Brief>
Each record below should be reproduced as it is written, with pictures left out entirely.

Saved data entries

***

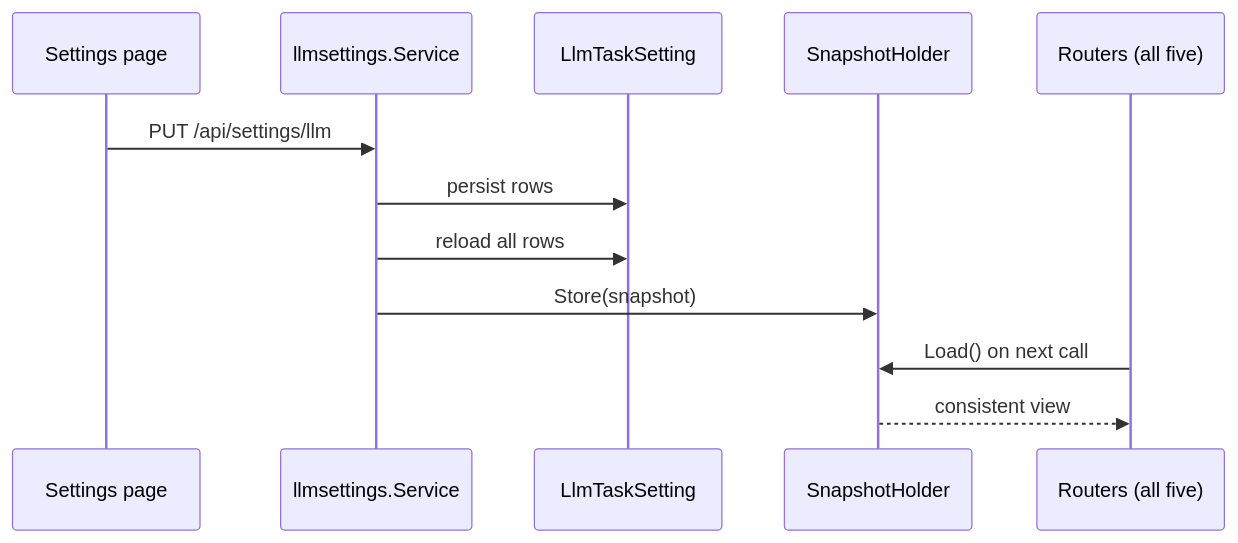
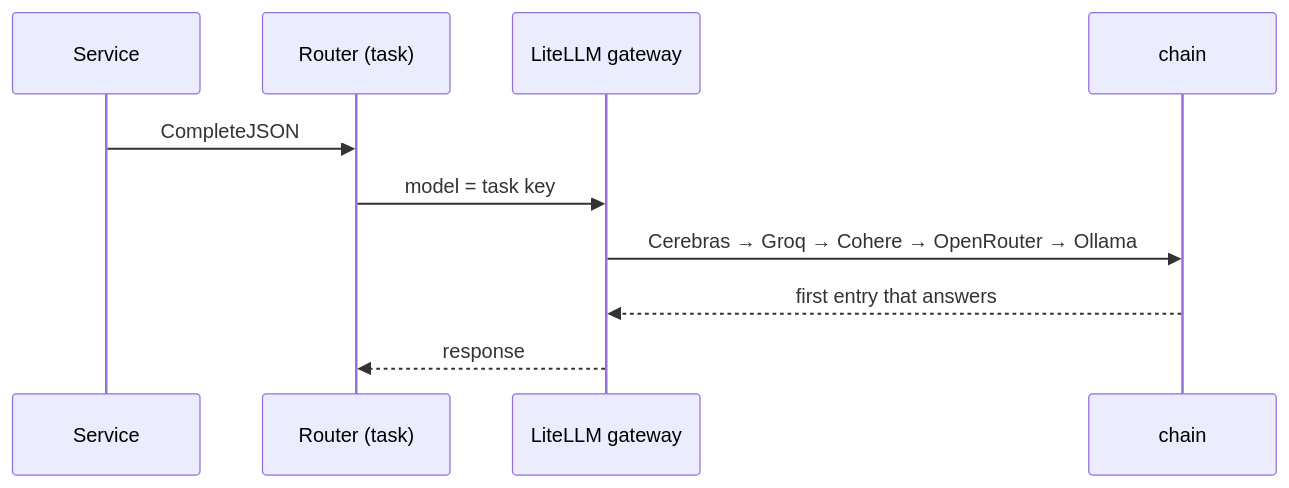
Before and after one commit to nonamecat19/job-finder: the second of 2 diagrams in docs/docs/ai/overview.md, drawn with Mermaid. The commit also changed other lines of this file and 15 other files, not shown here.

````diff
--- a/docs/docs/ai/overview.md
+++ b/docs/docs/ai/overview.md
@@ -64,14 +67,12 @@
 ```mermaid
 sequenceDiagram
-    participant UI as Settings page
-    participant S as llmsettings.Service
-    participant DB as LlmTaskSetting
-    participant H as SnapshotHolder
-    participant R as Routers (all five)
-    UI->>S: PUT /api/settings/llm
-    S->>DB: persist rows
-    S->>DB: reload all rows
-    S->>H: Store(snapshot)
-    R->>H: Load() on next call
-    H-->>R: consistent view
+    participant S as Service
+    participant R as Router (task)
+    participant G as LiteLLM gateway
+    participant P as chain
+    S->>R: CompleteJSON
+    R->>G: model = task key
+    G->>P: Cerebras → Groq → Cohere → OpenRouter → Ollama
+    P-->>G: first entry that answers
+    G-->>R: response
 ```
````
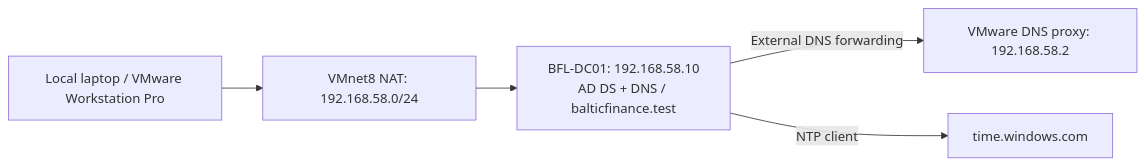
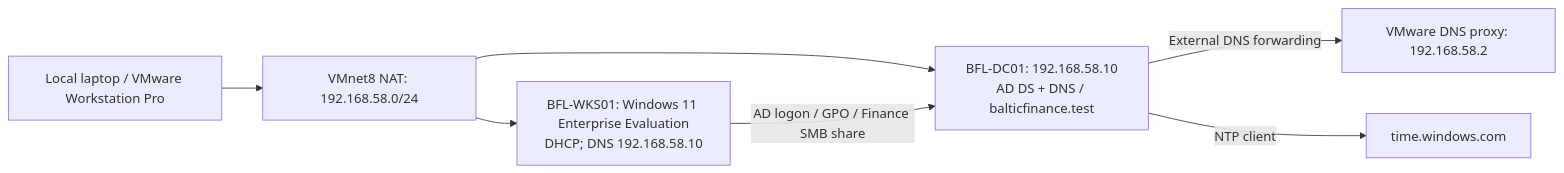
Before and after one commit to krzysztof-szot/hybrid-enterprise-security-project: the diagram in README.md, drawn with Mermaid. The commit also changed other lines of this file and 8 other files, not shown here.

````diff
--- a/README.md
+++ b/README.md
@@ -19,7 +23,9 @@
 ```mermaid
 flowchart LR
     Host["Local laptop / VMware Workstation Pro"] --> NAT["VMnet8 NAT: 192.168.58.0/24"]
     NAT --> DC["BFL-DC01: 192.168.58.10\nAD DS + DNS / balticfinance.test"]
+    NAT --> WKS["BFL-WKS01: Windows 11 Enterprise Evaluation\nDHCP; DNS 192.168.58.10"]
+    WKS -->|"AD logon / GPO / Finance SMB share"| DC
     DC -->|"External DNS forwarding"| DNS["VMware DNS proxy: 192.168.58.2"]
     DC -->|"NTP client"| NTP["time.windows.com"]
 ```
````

***

Exercise output>
Before and after one commit to nonamecat19/job-finder: the second of 2 diagrams in docs/docs/ai/overview.md, drawn with Mermaid. The commit also changed other lines of this file and 15 other files, not shown here.

````diff
--- a/docs/docs/ai/overview.md
+++ b/docs/docs/ai/overview.md
@@ -64,14 +67,12 @@
 ```mermaid
 sequenceDiagram
-    participant UI as Settings page
-    participant S as llmsettings.Service
-    participant DB as LlmTaskSetting
-    participant H as SnapshotHolder
-    participant R as Routers (all five)
-    UI->>S: PUT /api/settings/llm
-    S->>DB: persist rows
-    S->>DB: reload all rows
-    S->>H: Store(snapshot)
-    R->>H: Load() on next call
-    H-->>R: consistent view
+    participant S as Service
+    participant R as Router (task)
+    participant G as LiteLLM gateway
+    participant P as chain
+    S->>R: CompleteJSON
+    R->>G: model = task key
+    G->>P: Cerebras → Groq → Cohere → OpenRouter → Ollama
+    P-->>G: first entry that answers
+    G-->>R: response
 ```
````
Before and after one commit to krzysztof-szot/hybrid-enterprise-security-project: the diagram in README.md, drawn with Mermaid. The commit also changed other lines of this file and 8 other files, not shown here.

````diff
--- a/README.md
+++ b/README.md
@@ -19,7 +23,9 @@
 ```mermaid
 flowchart LR
     Host["Local laptop / VMware Workstation Pro"] --> NAT["VMnet8 NAT: 192.168.58.0/24"]
     NAT --> DC["BFL-DC01: 192.168.58.10\nAD DS + DNS / balticfinance.test"]
+    NAT --> WKS["BFL-WKS01: Windows 11 Enterprise Evaluation\nDHCP; DNS 192.168.58.10"]
+    WKS -->|"AD logon / GPO / Finance SMB share"| DC
     DC -->|"External DNS forwarding"| DNS["VMware DNS proxy: 192.168.58.2"]
     DC -->|"NTP client"| NTP["time.windows.com"]
 ```
````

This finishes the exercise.